Tuesday, September 9, 2008
As physics fanatics around the world rejoice (or wail about the world's end, for that matter), countless articles and clips and songs are created, this being one.
Sunday, September 7, 2008
Saturday, September 6, 2008
However, enjoying astronomy is not always equal to satisfy with newly invented tools and machines, but also filled with some interest dating back to the most basic: manual star-hopping! =D
So what would you need? Simply a beginner's star charts and a decent binoculars or small telescope! For better joy, a telescope is recommended.
Once you have the atlas, the next step is to determine the visual field of the eyepiece you are using. In order to determine the power given by the eyepiece, you should divide the focal length of the instrument by that of the eyepiece. If for example we have an eyepiece with an apparent field of 50 degrees, which assembled to the telescope gives a power of 30x, then the visual field of the eyepiece will be equal to the apparent field divided by the magnifying power of the eyepiece, that is 50/30, which is about 1.7 degrees.
If you don't know the apparent field of the eyepiece the matter becomes a little more complicated... In order to find out the visual field of the eyepiece in this particular case, you should direct the instrument to a star as close as possible to the celestial equator, set the star at the edge of the visual field and measure the time it takes for the star to cross the eyepiece, without moving the instrument. Knowing that a star near the celestial equator will move one degree every four minutes, you can calculate the visual field of the eyepiece.
In order to find a celestial object with the star hopping method, the visual field of your eyepiece should be as large as possible, so don't use great magnification. This way you will be able to see several stars in the field, and will have reference points. Only when you have found the desired object should you use eyepieces with great magnifying power.
Next then to the checking on telescope.
Check the alignment of your finderscope: Find a bright star or planet, center it on the crosshairs, and make sure it is in the dead center of the 25mm eyepiece. It will be impossible to star-hop succesfully without a well-aligned finderscope. Locate the finding chart for the object you're looking for.
Center the finder on the bright, naked-eye star near the object. Knowing the field of view of your finder scope, match the stars on the finding chart with the stars you see in the finder scope. While looking through the finder scope, move the telescope so that the finder field of view moves in the direction of the object you want, but keeping some stars in the field of view so that you always know where you are. You will probably want to move only one axis at a time. You will need to move far enough that the fine-adjustment knobs won't be good enough; you'll have to unclamp the telescope and carefully move it by hand
Repeat the previous step until you get the finder scope centered on the object you are looking for. Particularly with nebulae and galaxies, you may not be able to see the object you're looking for in the finder scope! If this is the case, then you must center the crosshairs of the finderscope on the right spot so that the pattern of stars you see around the crosshairs in the finder scope match the pattern of stars you see on the finding chart.
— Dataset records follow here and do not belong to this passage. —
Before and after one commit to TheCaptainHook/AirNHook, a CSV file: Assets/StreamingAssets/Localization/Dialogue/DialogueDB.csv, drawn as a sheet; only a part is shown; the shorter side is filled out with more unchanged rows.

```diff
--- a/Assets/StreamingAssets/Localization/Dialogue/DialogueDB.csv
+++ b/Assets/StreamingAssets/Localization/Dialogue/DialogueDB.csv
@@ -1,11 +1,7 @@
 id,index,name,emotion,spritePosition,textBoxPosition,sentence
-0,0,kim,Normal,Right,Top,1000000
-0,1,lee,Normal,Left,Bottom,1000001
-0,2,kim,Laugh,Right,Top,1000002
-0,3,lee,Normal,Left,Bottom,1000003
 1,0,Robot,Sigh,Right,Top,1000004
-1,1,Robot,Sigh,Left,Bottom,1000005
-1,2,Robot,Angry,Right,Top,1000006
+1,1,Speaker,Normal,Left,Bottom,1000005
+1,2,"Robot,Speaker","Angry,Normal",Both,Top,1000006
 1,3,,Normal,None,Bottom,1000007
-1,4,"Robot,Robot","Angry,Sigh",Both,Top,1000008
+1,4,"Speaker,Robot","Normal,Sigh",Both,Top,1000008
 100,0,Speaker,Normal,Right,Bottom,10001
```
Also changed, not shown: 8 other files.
Look in the telescope for the object. Start with the 25mm eyepiece. Focus the telescope as best you can. If you're looking for something fuzzy, you will have better luck by focusing on other stars in the field of view. If it's a double star you're looking for, you should be able to see it. If the star doesn't look double, star at it for a little bit; it may be that it's a very close double that you're having a hard time splitting! Or, you ended up on the wrong object....
If you're looking for a faint fuzzy object, like a galaxy or nebula, if you can't see it at first spend a couple of minutes looking through the telescope. Move your eye around; you may not be perfectly centered on it!You often get a better view of dim objects by using averted vision. The receptors that are most sensitive to dim light (the rods) are concentrated more away from the center of your field of vision. By looking a little off to the side of a dim object, the light from that dim object then falls on those dimmer receptors. Try this, to see if you can get a better view of a nebula, cluster, or galaxy.
Friday, September 5, 2008
Will post the answer when I feel like it lols.
By the way, this is from an average shoujo manga named Orange Planet. You really shouldn't make the same mistake as I and waste your time with this XD